Specifically, MBS had failed to develop, implement, and maintain a written security information program, and did not ensure sensitive personal information stored on portable electronic devices was encrypted. MBS had also failed to train staff how to reasonably safeguard personal information.

A consent judgement against MBS was obtained by Massachusetts attorney General Maura Healey. That judgement requires MBS to pay a financial penalty and develop, implement, and maintain a comprehensive information security program and train staff how to handle and safeguard personal information.

Attorney general Healey said, “This settlement ensures that this company implements the necessary protections so this type of breach never happens again and sends a clear message about the importance of safeguarding the sensitive information of children and others.”

Author: Steve Alder is the editor-in-chief of HIPAA Journal.

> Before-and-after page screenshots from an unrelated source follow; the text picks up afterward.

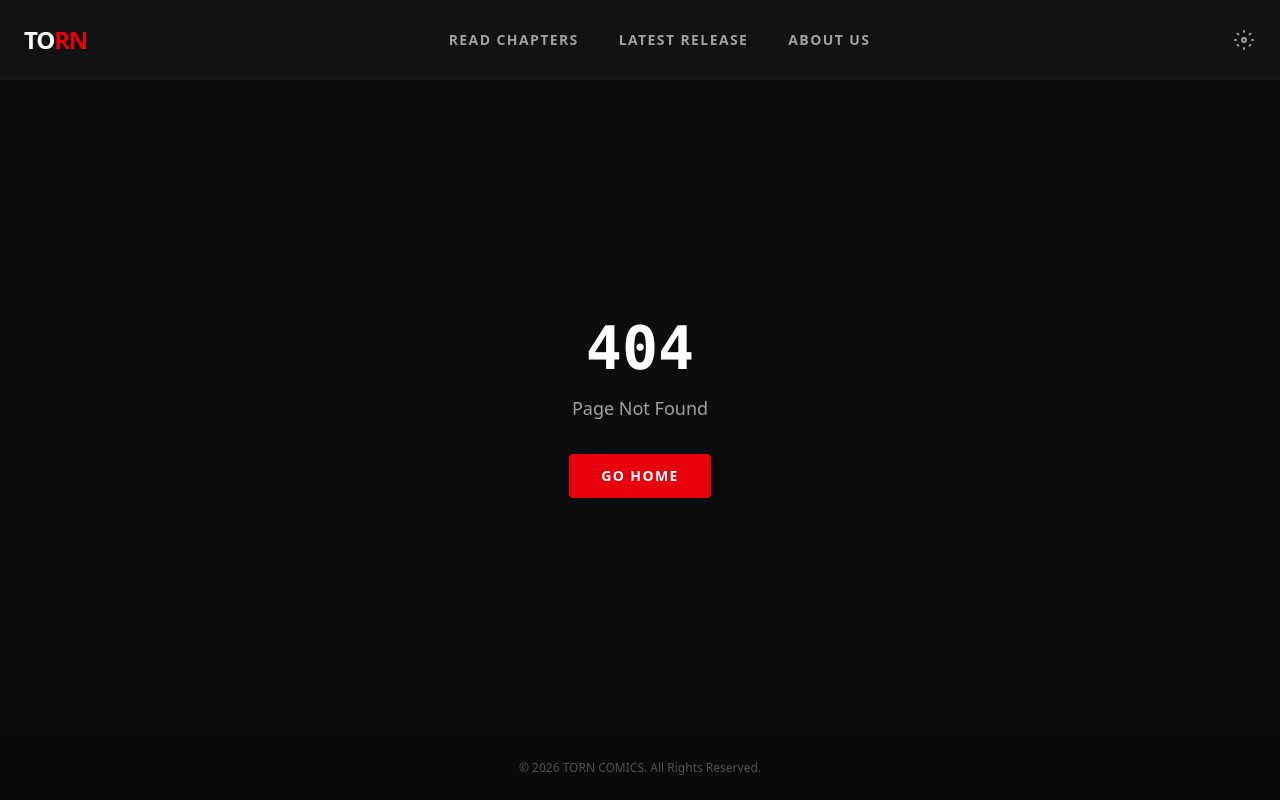
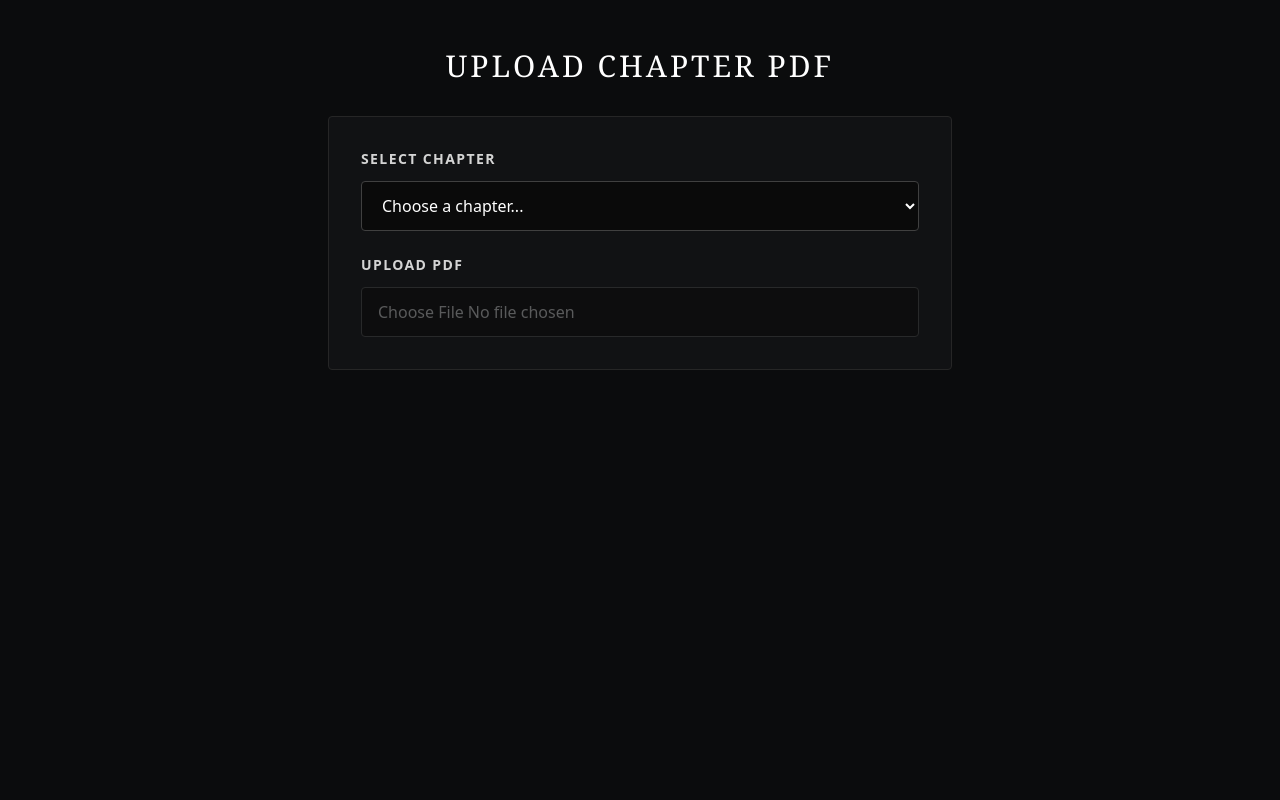
Before and after one commit to NrTheOgGod/TORN, a Next.js app: page /admin/upload-pdf in a window 1280 px wide. Before the commit this address had no page. Built offline with nearby package versions, Linux system fonts and the light colour scheme.

Commit message:
Add PDF upload and download functionality for chapters

```diff
--- /dev/null
+++ b/app/admin/upload-pdf/page.tsx
@@ -0,0 +1,100 @@
+'use client';
+
+import { useState } from 'react';
+import { getChapters } from '@/lib/db';
+
+export default function AdminUploadPage() {
+  const [selectedChapter, setSelectedChapter] = useState<string>('');
+  const [isUploading, setIsUploading] = useState(false);
+  const [error, setError] = useState<string | null>(null);
+  const [success, setSuccess] = useState(false);
+  const chapters = getChapters();
+
+  const handleFileChange = async (event: React.ChangeEvent<HTMLInputElement>) => {
+    const file = event.target.files?.[0];
+    if (!file || !selectedChapter) {
+      setError('Please select both a chapter and a PDF file');
+      return;
+    }
+
+    if (!file.name.toLowerCase().endsWith('.pdf')) {
+      setError('Please select a PDF file');
+      return;
+    }
+
+    setIsUploading(true);
+    setError(null);
+    setSuccess(false);
+
+    try {
+      const formData = new FormData();
+      formData.append('file', file);
+      formData.append('chapterNumber', selectedChapter);
+
+      const response = await fetch('/api/upload/chapter', {
+        method: 'POST',
+        body: formData,
+      });
+
+      const data = await response.json();
+
+      if (!response.ok) {
+        throw new Error(data.error || 'Upload failed');
+      }
+
+      setSuccess(true);
+      setSelectedChapter('');
+      event.target.value = '';
+      setTimeout(() => setSuccess(false), 3000);
+    } catch (err) {
+      setError(err instanceof Error ? err.message : 'Upload failed');
+    } finally {
+      setIsUploading(false);
+    }
+  };
+
+  return (
+    <div className="w-full max-w-2xl mx-auto px-6 py-12">
+      <h1 className="text-3xl font-serif tracking-widest uppercase text-white mb-8 text-center">
+        Upload Chapter PDF
+      </h1>
+
+      <div className="bg-[#111214] border border-neutral-800 rounded p-8 space-y-6">
+        <div>
+          <label className="block text-sm font-bold text-neutral-300 mb-3 uppercase tracking-widest">
+            Select Chapter
+          </label>
+          <select
+            value={selectedChapter}
+            onChange={(e) => setSelectedChapter(e.target.value)}
+            className="w-full bg-neutral-950 border border-neutral-700 rounded px-4 py-3 text-white focus:outline-none focus:border-neutral-500"
+          >
+            <option value="">Choose a chapter...</option>
+            {chapters.map((chapter) => (
+              <option key={chapter._id} value={chapter.chapterNumber.toString()}>
+                Chapter {chapter.chapterNumber} - {chapter.title || 'Untitled'}
+              </option>
+            ))}
+          </select>
+        </div>
+
+        <div>
+          <label className="block text-sm font-bold text-neutral-300 mb-3 uppercase tracking-widest">
+            Upload PDF
+          </label>
+          <input
+            type="file"
+            accept=".pdf"
+            onChange={handleFileChange}
+            disabled={isUploading || !selectedChapter}
+            className="w-full px-4 py-3 bg-neutral-950 border border-neutral-700 rounded text-neutral-400 disabled:opacity-50"
+          />
+        </div>
+
+        {error && <p className="text-red-500 text-sm">{error}</p>}
+        {success && <p className="text-green-500 text-sm">PDF uploaded successfully!</p>}
+        {isUploading && <p className="text-neutral-400 text-sm">Uploading...</p>}
+      </div>
+    </div>
+  );
+}
--- /dev/null
+++ b/app/api/download/pdf/[num]/route.ts
@@ -0,0 +1,36 @@
+import { NextRequest, NextResponse } from "next/server";
+import { readFile } from "fs/promises";
+import { join } from "path";
+
+export async function GET(
+  request: NextRequest,
+  { params }: { params: Promise<{ num: string }> }
+) {
+  try {
+    const { num } = await params;
+    const filename = `chapter-${num}.pdf`;
+    const filepath = join(process.cwd(), "public", "uploads", "pdfs", filename);
+
+    try {
+      const file = await readFile(filepath);
+
+      return new NextResponse(file, {
+        headers: {
+          "Content-Type": "application/pdf",
+          "Content-Disposition": `attachment; filename="Chapter-${num}.pdf"`,
+        },
+      });
+    } catch {
+      return NextResponse.json(
+        { error: "PDF not found for this chapter" },
+        { status: 404 }
+      );
+    }
+  } catch (error) {
+    console.error("Download error:", error);
+    return NextResponse.json(
+      { error: "Failed to download PDF" },
+      { status: 500 }
+    );
+  }
+}
--- /dev/null
+++ b/app/api/upload/chapter/route.ts
@@ -0,0 +1,60 @@
+import { writeFile, mkdir } from "fs/promises";
+import { join } from "path";
+import { NextRequest, NextResponse } from "next/server";
+
+export const config = {
+  api: {
+    bodyParser: {
+      sizeLimit: "50mb",
+    },
+  },
+};
+
+export async function POST(request: NextRequest) {
+  try {
+    const formData = await request.formData();
+    const file = formData.get("file") as File;
+    const chapterNumber = formData.get("chapterNumber") as string;
+
+    if (!file || !chapterNumber) {
+      return NextResponse.json(
+        { error: "Missing file or chapter number" },
+        { status: 400 }
+      );
+    }
+
+    if (!file.name.toLowerCase().endsWith(".pdf")) {
+      return NextResponse.json(
+        { error: "Only PDF files are allowed" },
+        { status: 400 }
+      );
+    }
+
+    const bytes = await file.arrayBuffer();
+    const buffer = Buffer.from(bytes);
+
+    // Create uploads directory if it doesn't exist
+    const uploadsDir = join(process.cwd(), "public", "uploads", "pdfs");
+    await mkdir(uploadsDir, { recursive: true });
+
+    // Save file with chapter number as name
+    const filename = `chapter-${chapterNumber}.pdf`;
+    const filepath = join(uploadsDir, filename);
+
+    await writeFile(filepath, buffer);
+
+    // Return the public URL
+    const pdfUrl = `/uploads/pdfs/${filename}`;
+
+    return NextResponse.json(
+      { success: true, pdfUrl, message: "PDF uploaded successfully" },
+      { status: 200 }
+    );
+  } catch (error) {
+    console.error("Upload error:", error);
+    return NextResponse.json(
+      { error: "Failed to upload PDF", details: String(error) },
+      { status: 500 }
+    );
+  }
+}
--- a/app/read/ch/[num]/page.tsx
+++ b/app/read/ch/[num]/page.tsx
@@ -78,6 +78,19 @@ export default async function ReaderPage({ params }: ReaderPageProps) {
           Support the creators by sharing the link or checking out our community
           pages.
         </p>
+
+        {chapter.pdfUrl && (
+          <div className="mb-8 w-full flex justify-center">
+            <a
+              href={`/api/download/pdf/${chapter.chapterNumber}`}
+              download={`Chapter-${chapter.chapterNumber}.pdf`}
+              className="bg-red-600 hover:bg-red-700 text-white px-6 py-3 rounded text-sm font-bold tracking-widest transition uppercase"
+            >
+              Download PDF
+            </a>
+          </div>
+        )}
+
         <div className="flex flex-col sm:flex-row gap-4">
           {chapter.chapterNumber > 1 && (
             <Link
--- /dev/null
+++ b/components/PDFUpload.tsx
@@ -0,0 +1,81 @@
+import { useState } from "react";
+
+interface PDFUploadProps {
+  chapterNumber: number;
+  onUploadSuccess?: (pdfUrl: string) => void;
+}
+
+export default function PDFUpload({
+  chapterNumber,
+  onUploadSuccess,
+}: PDFUploadProps) {
+  const [isUploading, setIsUploading] = useState(false);
+  const [error, setError] = useState<string | null>(null);
+  const [success, setSuccess] = useState(false);
+
+  const handleFileChange = async (
+    event: React.ChangeEvent<HTMLInputElement>
+  ) => {
+    const file = event.target.files?.[0];
+    if (!file) return;
+
+    if (!file.name.toLowerCase().endsWith(".pdf")) {
+      setError("Please select a PDF file");
+      return;
+    }
+
+    setIsUploading(true);
+    setError(null);
+    setSuccess(false);
+
+    try {
+      const formData = new FormData();
+      formData.append("file", file);
+      formData.append("chapterNumber", chapterNumber.toString());
+
+      const response = await fetch("/api/upload/chapter", {
+        method: "POST",
+        body: formData,
+      });
+
+      const data = await response.json();
+
+      if (!response.ok) {
+        throw new Error(data.error || "Upload failed");
+      }
+
+      setSuccess(true);
+      onUploadSuccess?.(data.pdfUrl);
+      setTimeout(() => {
+        setSuccess(false);
+        // Reset file input
+        event.target.value = "";
+      }, 3000);
+    } catch (err) {
+      setError(err instanceof Error ? err.message : "Upload failed");
+    } finally {
+      setIsUploading(false);
+    }
+  };
+
+  return (
+    <div className="flex flex-col gap-3">
+      <label className="flex items-center gap-2 cursor-pointer">
+        <input
+          type="file"
+          accept=".pdf"
+          onChange={handleFileChange}
+          disabled={isUploading}
+          className="hidden"
+        />
+        <span className="bg-neutral-700 hover:bg-neutral-600 disabled:bg-neutral-800 text-white px-4 py-2 rounded text-sm font-bold tracking-wider transition uppercase">
+          {isUploading ? "Uploading..." : "Upload PDF"}
+        </span>
+      </label>
+      {error && <p className="text-red-500 text-xs">{error}</p>}
+      {success && (
+        <p className="text-green-500 text-xs">PDF uploaded successfully!</p>
+      )}
+    </div>
+  );
+}
--- a/lib/db.ts
+++ b/lib/db.ts
@@ -8,6 +8,7 @@ export interface Chapter {
   title?: string;
   pages: string[];
   downloadUrl?: string;
+  pdfUrl?: string;
   releaseDate: Date;
 }
 
@@ -35,6 +36,7 @@ const chapters: Chapter[] = [
       "/images/torn/chapters/chapter1/ch1_4.jpg",
     ],
     downloadUrl: "/api/download/ch/1",
+    pdfUrl: "/uploads/pdfs/chapter-1.pdf",
     releaseDate: new Date("2026-01-15"),
   },
 ];
```
Also changed, not shown: 1 other file (tests, documents, lock files or other folders).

Steve is responsible for editorial policy regarding the topics covered on HIPAA Journal. He is a specialist on healthcare industry legal and regulatory affairs, and has several years of experience writing about HIPAA and other related legal topics. Steve has developed a deep understanding of regulatory issues surrounding the use of information technology in the healthcare industry and has written hundreds of articles on HIPAA-related topics.